• Updates on Wind Power

    It’s no secret I like renewable power. I will happily tolerate nuclear. Anything that gets us away from fossil fuels. A recent article about the current status of wind power and wind technology inspired me to write this article. Then I remembered a paper published in Nature Climate Change. That’s a journal I don’t have access to, so I contacted the author of the paper and he was very, very helpful and now I’ve got another 16 or papers to read and work on.

    This one reason I never got a Ph.D., I not interested enough in one thing to be able to ignore everything else.

    Anyway, As of October 2013, the US had 60 gigawatts of installed capacity. That capacity will only be seen if the wind constantly blows at the best wind speed for the turbine. When wind power first started being seriously considered on a worldwide level, the skeptics were saying that turbines would be lucky to get 15%-20% of their rated capacity.

    In other words, a turbine rated at 5 Megawatts would be lucky to average 1 Megawatt. But that’s not the actual case now that the US has 60 gigawatts of installed capacity. We’ve seen over the last few years that the capacity factor ranges from a minimum of 18.5% to a maximum of 48% with a median of 35.5%.  That’s for onshore wind. Offshore wind projects have capacity factors from 27-54% with a median of 45%.

    So, that 60 gigawatts of installed capacity is averaging 30 gigawatts actually produced, which is enough to run 9,000,000 homes in the US. This chart shows what percentage of electricity in each state is based on wind power. Iowa is a stunning 27%.

    Throughout the world, wind power is up to 318 GW of installed capacity.

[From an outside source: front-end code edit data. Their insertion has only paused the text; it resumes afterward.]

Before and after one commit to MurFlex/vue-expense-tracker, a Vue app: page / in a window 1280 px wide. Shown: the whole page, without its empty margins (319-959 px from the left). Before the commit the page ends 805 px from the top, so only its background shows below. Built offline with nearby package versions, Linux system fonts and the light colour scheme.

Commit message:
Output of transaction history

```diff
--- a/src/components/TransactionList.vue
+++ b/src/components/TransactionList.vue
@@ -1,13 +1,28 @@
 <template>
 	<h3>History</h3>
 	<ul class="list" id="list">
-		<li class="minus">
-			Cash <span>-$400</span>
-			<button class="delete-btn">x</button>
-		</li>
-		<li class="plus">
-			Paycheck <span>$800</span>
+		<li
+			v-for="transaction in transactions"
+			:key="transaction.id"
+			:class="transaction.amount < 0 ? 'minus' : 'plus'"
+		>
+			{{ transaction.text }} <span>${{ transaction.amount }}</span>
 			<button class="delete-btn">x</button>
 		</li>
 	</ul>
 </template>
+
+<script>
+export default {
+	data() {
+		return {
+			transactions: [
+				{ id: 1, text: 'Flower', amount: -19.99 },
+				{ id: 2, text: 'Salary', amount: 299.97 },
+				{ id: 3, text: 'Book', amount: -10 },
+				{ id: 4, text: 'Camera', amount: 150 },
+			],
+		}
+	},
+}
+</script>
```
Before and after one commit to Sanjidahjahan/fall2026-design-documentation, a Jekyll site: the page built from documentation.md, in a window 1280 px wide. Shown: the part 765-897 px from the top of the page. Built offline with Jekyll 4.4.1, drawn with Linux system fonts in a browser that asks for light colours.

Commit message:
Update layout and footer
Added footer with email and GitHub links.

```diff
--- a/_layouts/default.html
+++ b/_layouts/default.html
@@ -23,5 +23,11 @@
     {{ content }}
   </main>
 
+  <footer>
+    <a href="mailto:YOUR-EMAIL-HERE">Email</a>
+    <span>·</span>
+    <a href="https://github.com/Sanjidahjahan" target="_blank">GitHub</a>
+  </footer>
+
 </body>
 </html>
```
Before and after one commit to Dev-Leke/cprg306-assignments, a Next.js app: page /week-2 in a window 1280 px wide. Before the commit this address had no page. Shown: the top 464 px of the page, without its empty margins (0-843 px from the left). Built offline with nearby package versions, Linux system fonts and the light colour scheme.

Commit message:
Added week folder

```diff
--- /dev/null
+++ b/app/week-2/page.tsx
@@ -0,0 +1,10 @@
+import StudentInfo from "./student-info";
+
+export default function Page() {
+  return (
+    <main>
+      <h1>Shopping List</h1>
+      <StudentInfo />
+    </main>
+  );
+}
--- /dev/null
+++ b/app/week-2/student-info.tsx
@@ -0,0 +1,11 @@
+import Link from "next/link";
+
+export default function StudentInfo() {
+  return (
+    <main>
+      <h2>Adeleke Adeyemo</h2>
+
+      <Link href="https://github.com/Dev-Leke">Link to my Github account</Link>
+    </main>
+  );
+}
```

And wind power is the fastest growing renewable electricity generation method.

    Dr. Mark Jacobson (who’s paper I will talk about in a minute) also directed me here. With many links to peer-reviewed research on wind power, including some articles about base-load power.  That is the power that must always be present in the electrical grid. This is due to constant requirements (like phone services) or expected requirements (like everyone hitting the coffee pot between 5:30 and 6:30 AM).

    But besides all that, what has wind power done for us lately?

    Do you remember hurricanes Katrina, Rita, Ike, and Sandy? Or any of the almost two dozen of smaller ones in impacted the US since the year 2000?

    I do. Starting with Rita, my house was hit by four hurricanes in three years. New Orleans, Houston, New York and New Jersey were devastated by those three big name storms. Parts of the city of Houston still haven’t fully recovered even after over 5 years.

    What does this have to do with wind power?  Dr. Jacobson published his atmospheric models that suggest that not only can offshore wind turbines survive a category 5 hurricane, they can reduce it’s power significantly.

    In one of his models, Dr. Jacobson added half a million turbines to the Texas Gulf coast and Cuban coast. That’s a lot of turbines.

    The turbines though, reduced the wind speed of hurricane Katrina by up to 179 miles per hours. Because of the change in wind speeds, the hurricane pressure increased (hurricanes are low pressure storms) which reduced the storm surge (which does a lot more damage than wind) by 23-79% depending on location.

    While doing this, the turbines also produced a staggering 1.5 Terawatts of power.  As a note, the estimated world-wide production of electricity for 2013 was 5 Terawatts. So, hurricane Katrina (with standard 5MW wind turbines) would have produced 25% of the world’s energy needs in a few days.

    This chart from the simulation shows the rather dramatic change in the storm. Click to enlagre.



    The turbines used in this simulation were Enercon E-126 7.58 MW turbines. They were placed within 100 km of shore between 87.5 and 89.5W You can actually see the effect that they have on the wind speed in the above picture.

    Now, there has been a suggestion of putting a sea-wall up around New York to protect it from hurricanes like Sandy. That would cost 10-30 billion US dollars.

    The town where my house was had a 14 foot sea-wall that protected the town from Ike’s storm surge very well. No houses were lost due to flooding. The neighboring town, which did not have a sea wall was effectively destroyed. No house survived in livable condition after the storm. Sea walls CAN be effective. But they are very, very ugly. They don’t protect against wind damage [1]. And they don’t pay for themselves.

    Dr. Jacobson’s model estimates that only 80,000 turbines around New Orleans, would prevent as much damage (in dollars) as the array of turbines would cost to install.

    If you put a cost estimate on health and climate damage from fossil fuels and the electricity generated by the turbines, they pay for themselves in no time and protect from hurricane damage for the 30 year lifetime of the turbines.



    [1]see this picture of a Houston skyscraper after Ike. That building is 20 miles from Trinity bay which is the closest part of the Gulf of Mexico.

    Category: ClimatologyEvironmentfeaturedScience


    Article by: Smilodon's Retreat